A key cause of this low GWP is the fact that the device can capture its own waste heat, repurposing it elsewhere in the building or storing it for future use. It is additionally capable of heating certain areas of a building while cooling others, with minimal switchover time.
In its application for this award, Mitsubishi Electric told edie that these design points make the City Multi R32 hybrid VRF more energy-efficient and easier to control than its predecessors. The firm also said the features serve to make the technology more flexible, allowing end-user businesses to adapt to any temperature eventuality and to accommodate their heating and cooling budgets or carbon reduction targets. Mitsubishi Electric also claims that the product’s ability to use less water and refrigerant – and therefore produce less carbon – is not at odds with performance, with end-users to have trialled the system noticing no difference in comfort.
While the technology has not yet been rolled out at scale in multiple markets, edie’s judging panel was impressed that the business case for installing the device had already been proven, just five months after the product was launched. Several London-based hotels, offices and conference venues have already installed the full-scale technology at their buildings, reportedly reaping “significant” carbon and cost savings.

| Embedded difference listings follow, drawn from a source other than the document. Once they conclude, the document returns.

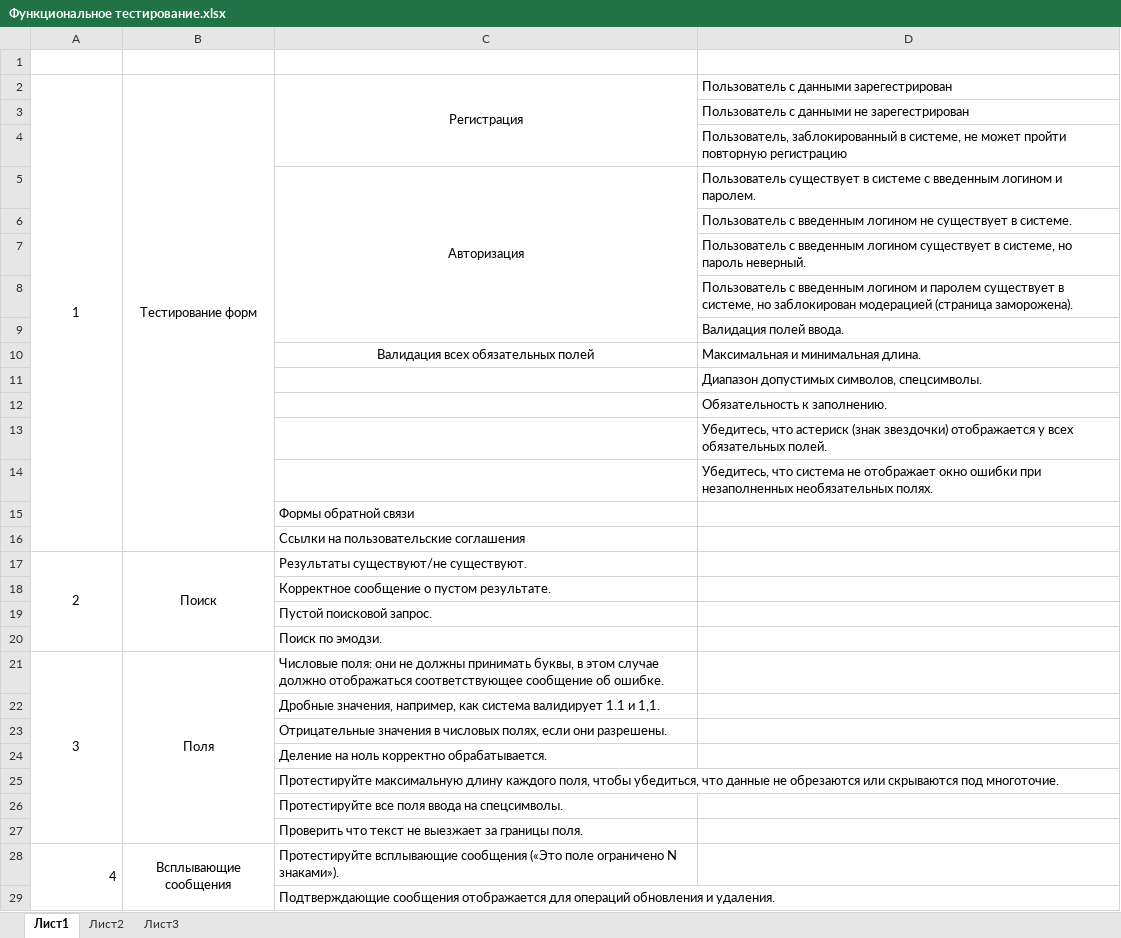
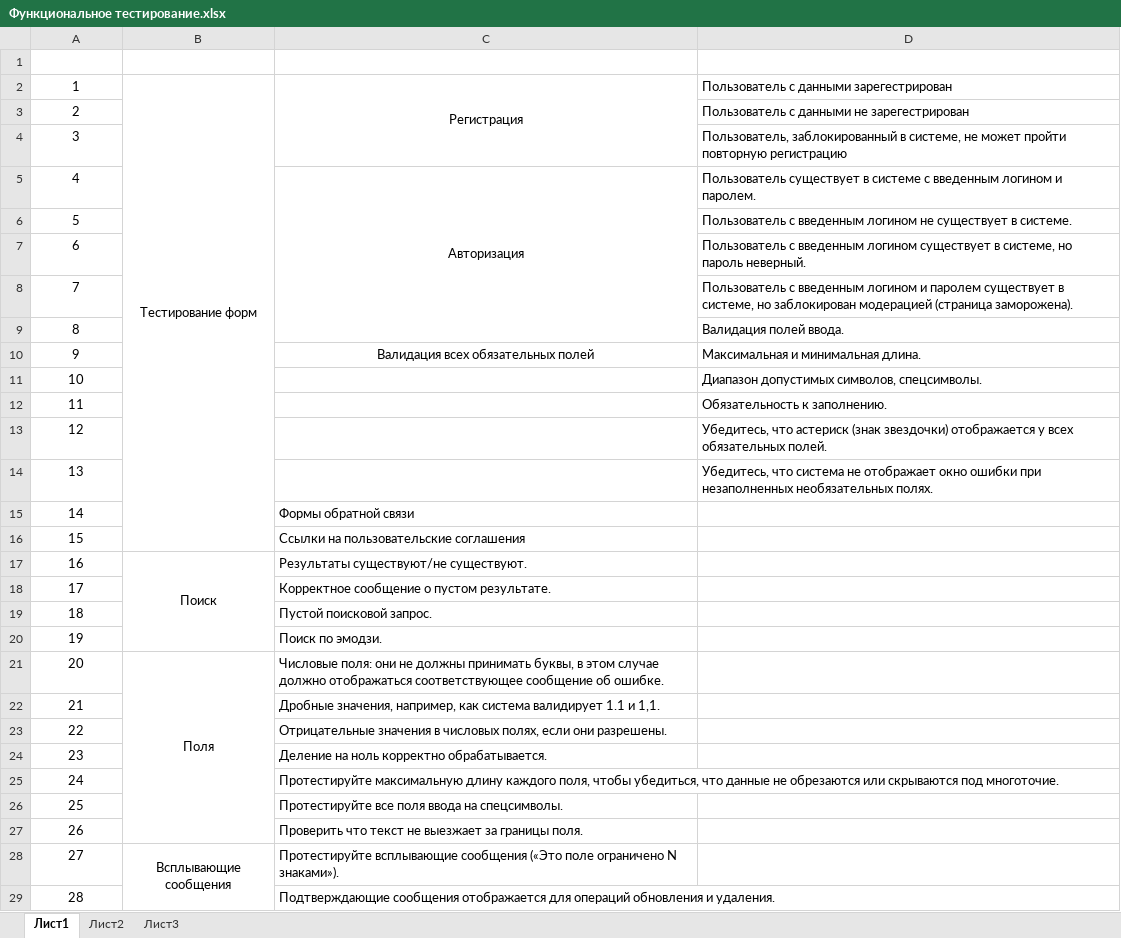
Before and after one commit to frak1rGIT/QA, an Excel workbook: checklists/Функциональное тестирование.xlsx, sheet Лист1, drawn as a sheet; only a part is shown; values as stored, in another font and other column widths than the file's, no borders; the diff covers the shown part only; the diff names each change by its address in the sheet, - before the commit and + after, or states it on an @@ line.

```diff
--- a/checklists/Функциональное тестирование.xlsx (sheet Лист1)
+++ b/checklists/Функциональное тестирование.xlsx (sheet Лист1)
-A2:A16 merged
-A3: (empty)
+A3: 2
-A4: (empty)
+A4: 3
-A5: (empty)
+A5: 4
-A6: (empty)
+A6: 5
-A7: (empty)
+A7: 6
-A8: (empty)
+A8: 7
-A9: (empty)
+A9: 8
-A10: (empty)
+A10: 9
-A11: (empty)
+A11: 10
-A12: (empty)
+A12: 11
-A13: (empty)
+A13: 12
-A14: (empty)
+A14: 13
-A15: (empty)
+A15: 14
-A16: (empty)
+A16: 15
-A17: 2
+A17: 16
-A17:A20 merged
-A18: (empty)
+A18: 17
-A19: (empty)
+A19: 18
-A20: (empty)
+A20: 19
-A21: 3
+A21: 20
-A21:A27 merged
-A22: (empty)
+A22: 21
-A23: (empty)
+A23: 22
-A24: (empty)
+A24: 23
-A25: (empty)
+A25: 24
-A26: (empty)
+A26: 25
-A27: (empty)
+A27: 26
-A28: 4
+A28: 27
-A28 alignment: right
+A28 alignment: center
-A28:A31 merged
-A29: (empty)
+A29: 28
```
Also changed, not shown: 26 edited cells, cell formats and merged cells elsewhere in this sheet, checklists/Ввод некорректных данных.xlsx, checklists/Интеграционное тестирование.xlsx, 3 other files.
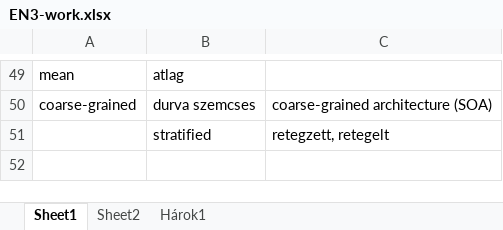
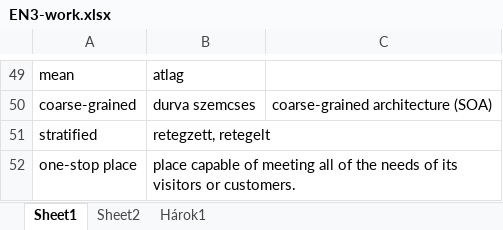
Before and after one commit to T1bzt/docs, an Excel workbook: 04-English/EN3-work.xlsx, sheet Sheet1, drawn as a sheet; only a part is shown, gaps mark what is left out; values as stored, in another font and other column widths than the file's, no borders; removed rows and columns are numbered as before the commit, all else as after; the diff names each change by its address in the sheet, - before the commit and + after, or states it on an @@ line.

```diff
--- a/04-English/EN3-work.xlsx (sheet Sheet1)
+++ b/04-English/EN3-work.xlsx (sheet Sheet1)
-row 51:  | stratified | retegzett, retegelt
+row 51: stratified | retegzett, retegelt
+row 52: one-stop place | place capable of meeting all of the needs of its visitors or customers.
```
Also changed, not shown: 4 other files.
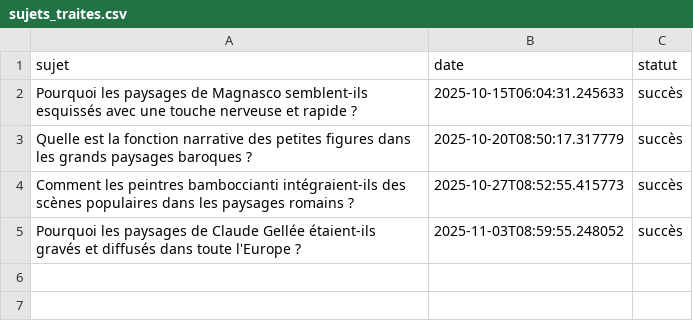
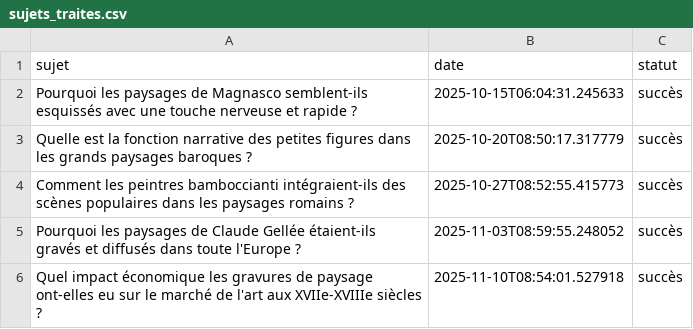
Before and after one commit to Metalosmose21/Nature-6-, a CSV file: sujets_traites.csv, drawn as a sheet; the diff names each change by its address in the sheet, - before the commit and + after, or states it on an @@ line.

```diff
--- a/sujets_traites.csv
+++ b/sujets_traites.csv
+row 6: Quel impact économique les gravures de paysage ont-elles eu sur le marché de l'art aux XVIIe-XVIIIe siècles ? | 2025-11-10T08:54:01.527918 | succès
```
Also changed, not shown: sujets.csv.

As end-user businesses become ever-more pressed by rising heat, cooling and electricity prices, our judges concluded that the innovation is likely to be taken up at scale across Europe’s business community – particularly within the hospitality and leisure sector. With more sustainability reporting legislation coming into force every year and new scientific research on carbon emerging at a pace, the judges also noted that a growing awareness of the business impact on the global environment is also likely to drive further uptake of the devices.
“We’re very honoured and privileged to win this award for sustainability,” Mitsubishi Electric’s senior product manager Marc Overson told edie.
What the judges said: “This entry demonstrated elegant innovation in response to an issue which is large-scale and growing. The technology is already proven and directly addressing the issue of greenhouse gas emissions from its sector.”
edie’s 2020 Sustainability Leaders Awards
Now entering their 13th year for 2020, the RSA-accredited Sustainability Leaders Awards are sure to be one of the biggest nights of the year in the sustainability and energy space, with some exciting new categories added to recognise excellence across the spectrum of sustainable business.
The 2020 Sustainability Leaders are now OPEN for entries. The entry deadline is Friday 27 September 2019. The Awards will then take place on the night of 5 February 2020 at the Park Plaza London, Westminster.